Content starts
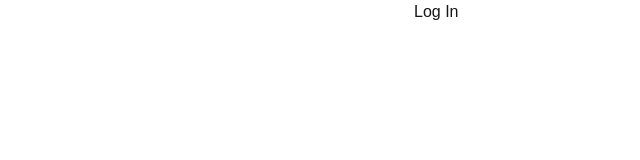
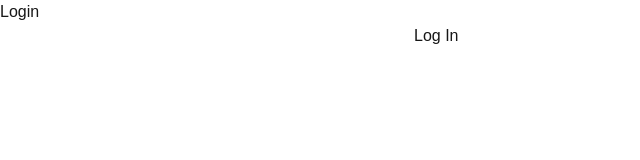
Before and after one commit to nskins/quip, a Next.js app in the folder flurm-client/: page /login in a window 1280 px wide. Shown: the top 160 px of the page, without its empty margins (0-640 px from the left). Built offline with nearby package versions, Linux system fonts and the light colour scheme.

Commit message:
Rewrite form as client component in order to utilize localStorage

```diff
--- a/flurm-client/app/login/login-form.tsx
+++ b/flurm-client/app/login/login-form.tsx
@@ -1,18 +1,13 @@
+'use client'
+import { useState } from 'react'
+
 export default function LoginForm() {
-    return (
-        <form action={login}>
-            <input type="text" name="email" />
-            <input type="password" name="password" />
-            <button type="submit">Log In</button>
-        </form>
-    )
-}
+    const [email, setEmail] = useState('')
+    const [password, setPassword] = useState('')
+    const [error, setError] = useState('')
 
-async function login(formData: FormData) {
-    'use server'
-
-    const email = formData.get('email')
-    const password = formData.get('password')
+    const handleSubmit = async (e: any) => {
+        e.preventDefault();
 
         const data = await fetch('http://localhost:3001/users/login', {
             method: 'POST',
@@ -21,5 +16,25 @@
         })
 
         const json = await data.json()
-    console.log(json)
+
+        if (json && json.access_token) {
+            localStorage.setItem('access_token', json.access_token)
+            // TODO: redirect to user dashboard
         }
+        else {
+            setError("Invalid credentials")
+        }
+    }
+
+    return (
+        <>
+            <h1>Login</h1>
+            {error && <p>{error}</p>}
+            <form onSubmit={handleSubmit}>
+                <input type="text" name="email" onChange={(e) => setEmail(e.target.value)} />
+                <input type="password" name="password" onChange={(e) => setPassword(e.target.value)} />
+                <button type="submit">Log In</button>
+            </form>
+        </>
+    )
+}
```
Lines whose indentation alone changed are shown as unchanged.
Content ends
### What this task involves
The result should be a verbatim copy of the data, free of pictures.

### Answer space
Before and after one commit to nskins/quip, a Next.js app in the folder flurm-client/: page /login in a window 1280 px wide. Shown: the top 160 px of the page, without its empty margins (0-640 px from the left). Built offline with nearby package versions, Linux system fonts and the light colour scheme.

Commit message:
Rewrite form as client component in order to utilize localStorage

```diff
--- a/flurm-client/app/login/login-form.tsx
+++ b/flurm-client/app/login/login-form.tsx
@@ -1,18 +1,13 @@
+'use client'
+import { useState } from 'react'
+
 export default function LoginForm() {
-    return (
-        <form action={login}>
-            <input type="text" name="email" />
-            <input type="password" name="password" />
-            <button type="submit">Log In</button>
-        </form>
-    )
-}
+    const [email, setEmail] = useState('')
+    const [password, setPassword] = useState('')
+    const [error, setError] = useState('')
 
-async function login(formData: FormData) {
-    'use server'
-
-    const email = formData.get('email')
-    const password = formData.get('password')
+    const handleSubmit = async (e: any) => {
+        e.preventDefault();
 
         const data = await fetch('http://localhost:3001/users/login', {
             method: 'POST',
@@ -21,5 +16,25 @@
         })
 
         const json = await data.json()
-    console.log(json)
+
+        if (json && json.access_token) {
+            localStorage.setItem('access_token', json.access_token)
+            // TODO: redirect to user dashboard
         }
+        else {
+            setError("Invalid credentials")
+        }
+    }
+
+    return (
+        <>
+            <h1>Login</h1>
+            {error && <p>{error}</p>}
+            <form onSubmit={handleSubmit}>
+                <input type="text" name="email" onChange={(e) => setEmail(e.target.value)} />
+                <input type="password" name="password" onChange={(e) => setPassword(e.target.value)} />
+                <button type="submit">Log In</button>
+            </form>
+        </>
+    )
+}
```
Lines whose indentation alone changed are shown as unchanged.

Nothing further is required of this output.